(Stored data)
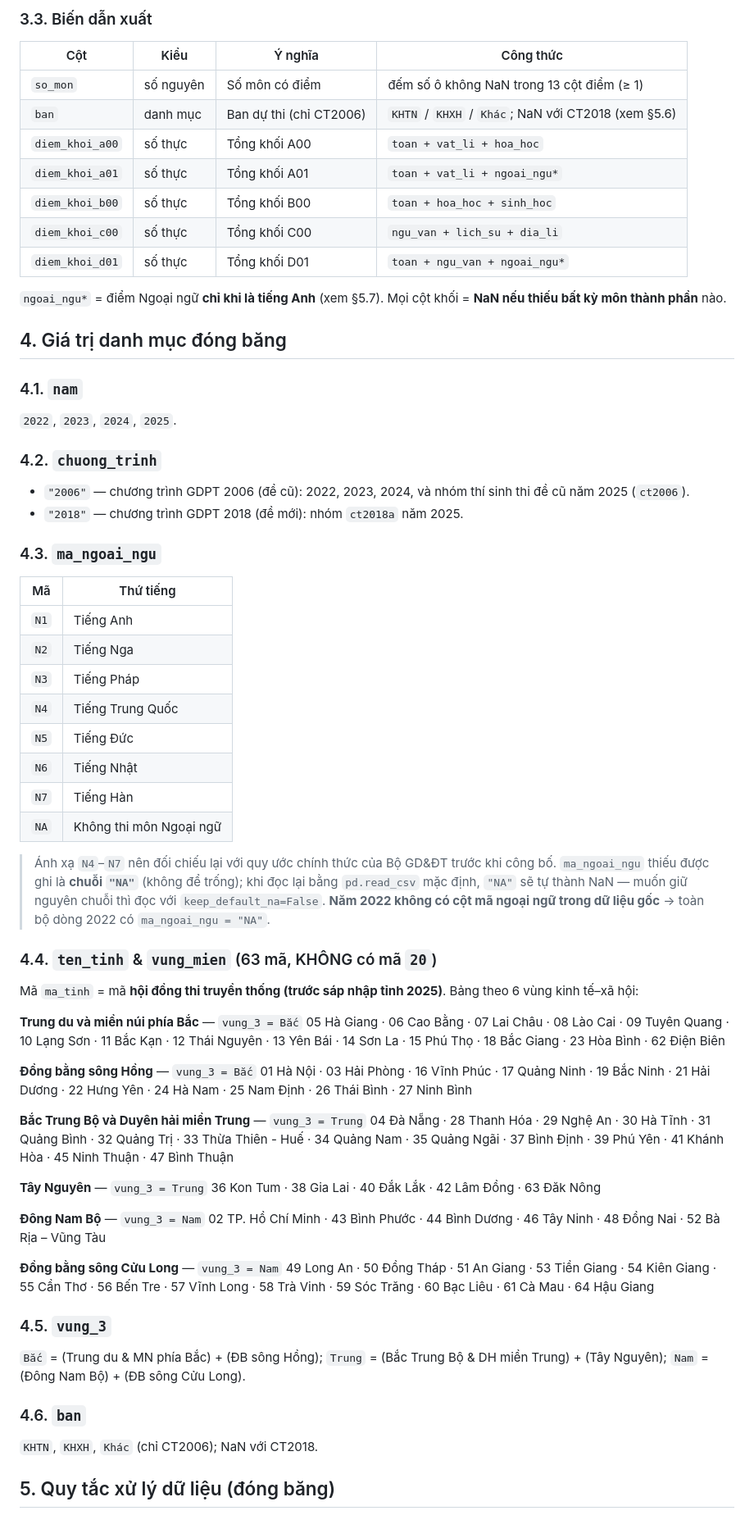
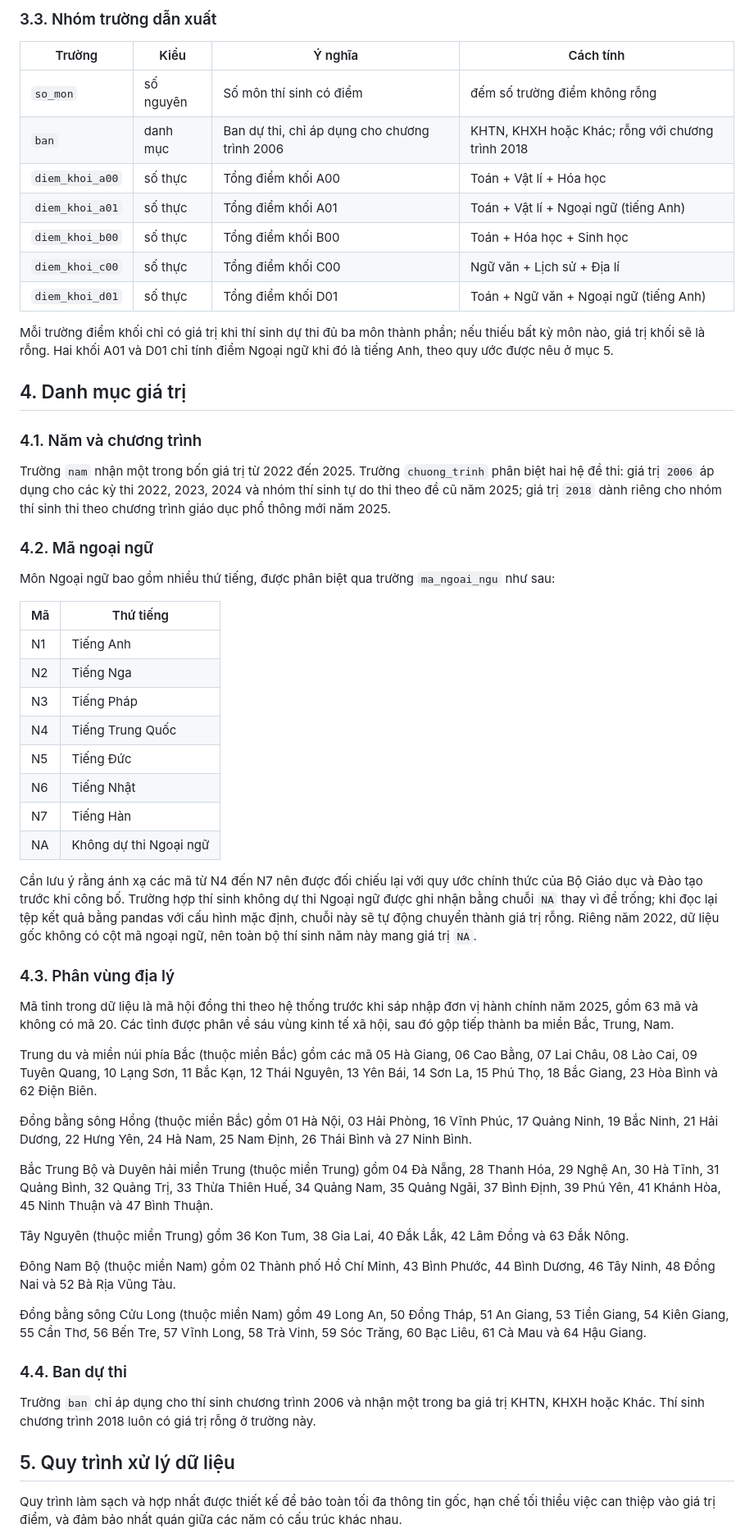
Before and after one commit to CrisNam77/vietnam_highschool_exam_AI_dashboard, a Markdown page: reports/data_quality_report.md, the part around one of its changes. Shown at 82% size. Rendered like a GitHub page.

Commit message:
feat: update data quality_report

```diff
--- a/reports/data_quality_report.md
+++ b/reports/data_quality_report.md
@@ -57,70 +58,62 @@ Kiểu: **số thực**, lưu 2 chữ số thập phân, khoảng hợp lệ **[
 
-### 3.3. Biến dẫn xuất
+### 3.3. Nhóm trường dẫn xuất
 
-| Cột | Kiểu | Ý nghĩa | Công thức |
-|-----|------|---------|-----------|
-| `so_mon` | số nguyên | Số môn có điểm | đếm số ô không NaN trong 13 cột điểm (≥ 1) |
-| `ban` | danh mục | Ban dự thi (chỉ CT2006) | `KHTN` / `KHXH` / `Khác`; NaN với CT2018 (xem §5.6) |
-| `diem_khoi_a00` | số thực | Tổng khối A00 | `toan + vat_li + hoa_hoc` |
-| `diem_khoi_a01` | số thực | Tổng khối A01 | `toan + vat_li + ngoai_ngu*` |
-| `diem_khoi_b00` | số thực | Tổng khối B00 | `toan + hoa_hoc + sinh_hoc` |
-| `diem_khoi_c00` | số thực | Tổng khối C00 | `ngu_van + lich_su + dia_li` |
-| `diem_khoi_d01` | số thực | Tổng khối D01 | `toan + ngu_van + ngoai_ngu*` |
+| Trường | Kiểu | Ý nghĩa | Cách tính |
+|--------|------|---------|-----------|
+| `so_mon` | số nguyên | Số môn thí sinh có điểm | đếm số trường điểm không rỗng |
+| `ban` | danh mục | Ban dự thi, chỉ áp dụng cho chương trình 2006 | KHTN, KHXH hoặc Khác; rỗng với chương trình 2018 |
+| `diem_khoi_a00` | số thực | Tổng điểm khối A00 | Toán + Vật lí + Hóa học |
+| `diem_khoi_a01` | số thực | Tổng điểm khối A01 | Toán + Vật lí + Ngoại ngữ (tiếng Anh) |
+| `diem_khoi_b00` | số thực | Tổng điểm khối B00 | Toán + Hóa học + Sinh học |
+| `diem_khoi_c00` | số thực | Tổng điểm khối C00 | Ngữ văn + Lịch sử + Địa lí |
+| `diem_khoi_d01` | số thực | Tổng điểm khối D01 | Toán + Ngữ văn + Ngoại ngữ (tiếng Anh) |
 
-`ngoai_ngu*` = điểm Ngoại ngữ **chỉ khi là tiếng Anh** (xem §5.7). Mọi cột khối = **NaN nếu thiếu bất kỳ môn thành phần** nào.
+Mỗi trường điểm khối chỉ có giá trị khi thí sinh dự thi đủ ba môn thành phần; nếu thiếu bất kỳ môn nào, giá trị khối sẽ là rỗng. Hai khối A01 và D01 chỉ tính điểm Ngoại ngữ khi đó là tiếng Anh, theo quy ước được nêu ở mục 5.
 
+## 4. Danh mục giá trị
 
-## 4. Giá trị danh mục đóng băng
+### 4.1. Năm và chương trình
 
-### 4.1. `nam`
-`2022`, `2023`, `2024`, `2025`.
+Trường `nam` nhận một trong bốn giá trị từ 2022 đến 2025. Trường `chuong_trinh` phân biệt hai hệ đề thi: giá trị `2006` áp dụng cho các kỳ thi 2022, 2023, 2024 và nhóm thí sinh tự do thi theo đề cũ năm 2025; giá trị `2018` dành riêng cho nhóm thí sinh thi theo chương trình giáo dục phổ thông mới năm 2025.
 
-### 4.2. `chuong_trinh`
-- `"2006"` — chương trình GDPT 2006 (đề cũ): 2022, 2023, 2024, và nhóm thí sinh thi đề cũ năm 2025 (`ct2006`).
-- `"2018"` — chương trình GDPT 2018 (đề mới): nhóm `ct2018a` năm 2025.
+### 4.2. Mã ngoại ngữ
 
-### 4.3. `ma_ngoai_ngu`
+Môn Ngoại ngữ bao gồm nhiều thứ tiếng, được phân biệt qua trường `ma_ngoai_ngu` như sau:
+
 | Mã | Thứ tiếng |
 |----|-----------|
-| `N1` | Tiếng Anh |
-| `N2` | Tiếng Nga |
-| `N3` | Tiếng Pháp |
-| `N4` | Tiếng Trung Quốc |
-| `N5` | Tiếng Đức |
-| `N6` | Tiếng Nhật |
-| `N7` | Tiếng Hàn |
-| `NA` | Không thi môn Ngoại ngữ |
+| N1 | Tiếng Anh |
+| N2 | Tiếng Nga |
+| N3 | Tiếng Pháp |
+| N4 | Tiếng Trung Quốc |
+| N5 | Tiếng Đức |
+| N6 | Tiếng Nhật |
+| N7 | Tiếng Hàn |
+| NA | Không dự thi Ngoại ngữ |
 
-> Ánh xạ `N4`–`N7` nên đối chiếu lại với quy ước chính thức của Bộ GD&ĐT trước khi công bố. `ma_ngoai_ngu` thiếu được ghi là **chuỗi `"NA"`** (không để trống); khi đọc lại bằng `pd.read_csv` mặc định, `"NA"` sẽ tự thành NaN — muốn giữ nguyên chuỗi thì đọc với `keep_default_na=False`. **Năm 2022 không có cột mã ngoại ngữ trong dữ liệu gốc** → toàn bộ dòng 2022 có `ma_ngoai_ngu = "NA"`.
+Cần lưu ý rằng ánh xạ các mã từ N4 đến N7 nên được đối chiếu lại với quy ước chính thức của Bộ Giáo dục và Đào tạo trước khi công bố. Trường hợp thí sinh không dự thi Ngoại ngữ được ghi nhận bằng chuỗi `NA` thay vì để trống; khi đọc lại tệp kết quả bằng pandas với cấu hình mặc định, chuỗi này sẽ tự động chuyển thành giá trị rỗng. Riêng năm 2022, dữ liệu gốc không có cột mã ngoại ngữ, nên toàn bộ thí sinh năm này mang giá trị `NA`.
 
-### 4.4. `ten_tinh` & `vung_mien` (63 mã, KHÔNG có mã `20`)
+### 4.3. Phân vùng địa lý
 
-Mã `ma_tinh` = mã **hội đồng thi truyền thống (trước sáp nhập tỉnh 2025)**. Bảng theo 6 vùng kinh tế–xã hội:
+Mã tỉnh trong dữ liệu là mã hội đồng thi theo hệ thống trước khi sáp nhập đơn vị hành chính năm 2025, gồm 63 mã và không có mã 20. Các tỉnh được phân về sáu vùng kinh tế xã hội, sau đó gộp tiếp thành ba miền Bắc, Trung, Nam.
 
-**Trung du và miền núi phía Bắc** — `vung_3 = Bắc`
-05 Hà Giang · 06 Cao Bằng · 07 Lai Châu · 08 Lào Cai · 09 Tuyên Quang · 10 Lạng Sơn · 11 Bắc Kạn · 12 Thái Nguyên · 13 Yên Bái · 14 Sơn La · 15 Phú Thọ · 18 Bắc Giang · 23 Hòa Bình · 62 Điện Biên
+Trung du và miền núi phía Bắc (thuộc miền Bắc) gồm các mã 05 Hà Giang, 06 Cao Bằng, 07 Lai Châu, 08 Lào Cai, 09 Tuyên Quang, 10 Lạng Sơn, 11 Bắc Kạn, 12 Thái Nguyên, 13 Yên Bái, 14 Sơn La, 15 Phú Thọ, 18 Bắc Giang, 23 Hòa Bình và 62 Điện Biên.
 
-**Đồng bằng sông Hồng** — `vung_3 = Bắc`
-01 Hà Nội · 03 Hải Phòng · 16 Vĩnh Phúc · 17 Quảng Ninh · 19 Bắc Ninh · 21 Hải Dương · 22 Hưng Yên · 24 Hà Nam · 25 Nam Định · 26 Thái Bình · 27 Ninh Bình
+Đồng bằng sông Hồng (thuộc miền Bắc) gồm 01 Hà Nội, 03 Hải Phòng, 16 Vĩnh Phúc, 17 Quảng Ninh, 19 Bắc Ninh, 21 Hải Dương, 22 Hưng Yên, 24 Hà Nam, 25 Nam Định, 26 Thái Bình và 27 Ninh Bình.
 
-**Bắc Trung Bộ và Duyên hải miền Trung** — `vung_3 = Trung`
-04 Đà Nẵng · 28 Thanh Hóa · 29 Nghệ An · 30 Hà Tĩnh · 31 Quảng Bình · 32 Quảng Trị · 33 Thừa Thiên - Huế · 34 Quảng Nam · 35 Quảng Ngãi · 37 Bình Định · 39 Phú Yên · 41 Khánh Hòa · 45 Ninh Thuận · 47 Bình Thuận
+Bắc Trung Bộ và Duyên hải miền Trung (thuộc miền Trung) gồm 04 Đà Nẵng, 28 Thanh Hóa, 29 Nghệ An, 30 Hà Tĩnh, 31 Quảng Bình, 32 Quảng Trị, 33 Thừa Thiên Huế, 34 Quảng Nam, 35 Quảng Ngãi, 37 Bình Định, 39 Phú Yên, 41 Khánh Hòa, 45 Ninh Thuận và 47 Bình Thuận.
 
-**Tây Nguyên** — `vung_3 = Trung`
-36 Kon Tum · 38 Gia Lai · 40 Đắk Lắk · 42 Lâm Đồng · 63 Đăk Nông
+Tây Nguyên (thuộc miền Trung) gồm 36 Kon Tum, 38 Gia Lai, 40 Đắk Lắk, 42 Lâm Đồng và 63 Đắk Nông.
 
-**Đông Nam Bộ** — `vung_3 = Nam`
-02 TP. Hồ Chí Minh · 43 Bình Phước · 44 Bình Dương · 46 Tây Ninh · 48 Đồng Nai · 52 Bà Rịa – Vũng Tàu
+Đông Nam Bộ (thuộc miền Nam) gồm 02 Thành phố Hồ Chí Minh, 43 Bình Phước, 44 Bình Dương, 46 Tây Ninh, 48 Đồng Nai và 52 Bà Rịa Vũng Tàu.
 
-**Đồng bằng sông Cửu Long** — `vung_3 = Nam`
-49 Long An · 50 Đồng Tháp · 51 An Giang · 53 Tiền Giang · 54 Kiên Giang · 55 Cần Thơ · 56 Bến Tre · 57 Vĩnh Long · 58 Trà Vinh · 59 Sóc Trăng · 60 Bạc Liêu · 61 Cà Mau · 64 Hậu Giang
+Đồng bằng sông Cửu Long (thuộc miền Nam) gồm 49 Long An, 50 Đồng Tháp, 51 An Giang, 53 Tiền Giang, 54 Kiên Giang, 55 Cần Thơ, 56 Bến Tre, 57 Vĩnh Long, 58 Trà Vinh, 59 Sóc Trăng, 60 Bạc Liêu, 61 Cà Mau và 64 Hậu Giang.
 
-### 4.5. `vung_3`
-`Bắc` = (Trung du & MN phía Bắc) + (ĐB sông Hồng); `Trung` = (Bắc Trung Bộ & DH miền Trung) + (Tây Nguyên); `Nam` = (Đông Nam Bộ) + (ĐB sông Cửu Long).
+### 4.4. Ban dự thi
 
-### 4.6. `ban`
-`KHTN`, `KHXH`, `Khác` (chỉ CT2006); NaN với CT2018.
+Trường `ban` chỉ áp dụng cho thí sinh chương trình 2006 và nhận một trong ba giá trị KHTN, KHXH hoặc Khác. Thí sinh chương trình 2018 luôn có giá trị rỗng ở trường này.
 
+## 5. Quy trình xử lý dữ liệu
 
-## 5. Quy tắc xử lý dữ liệu (đóng băng)
+Quy trình làm sạch và hợp nhất được thiết kế để bảo toàn tối đa thông tin gốc, hạn chế tối thiểu việc can thiệp vào giá trị điểm, và đảm bảo nhất quán giữa các năm có cấu trúc khác nhau.
 
```
Also changed, not shown: other parts of reports/data_quality_report.md (+82 -82 lines).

### Your objective
For every line of the records that includes the string "Toán", add one to a tally; the answer is that tally alone.

### Task result
4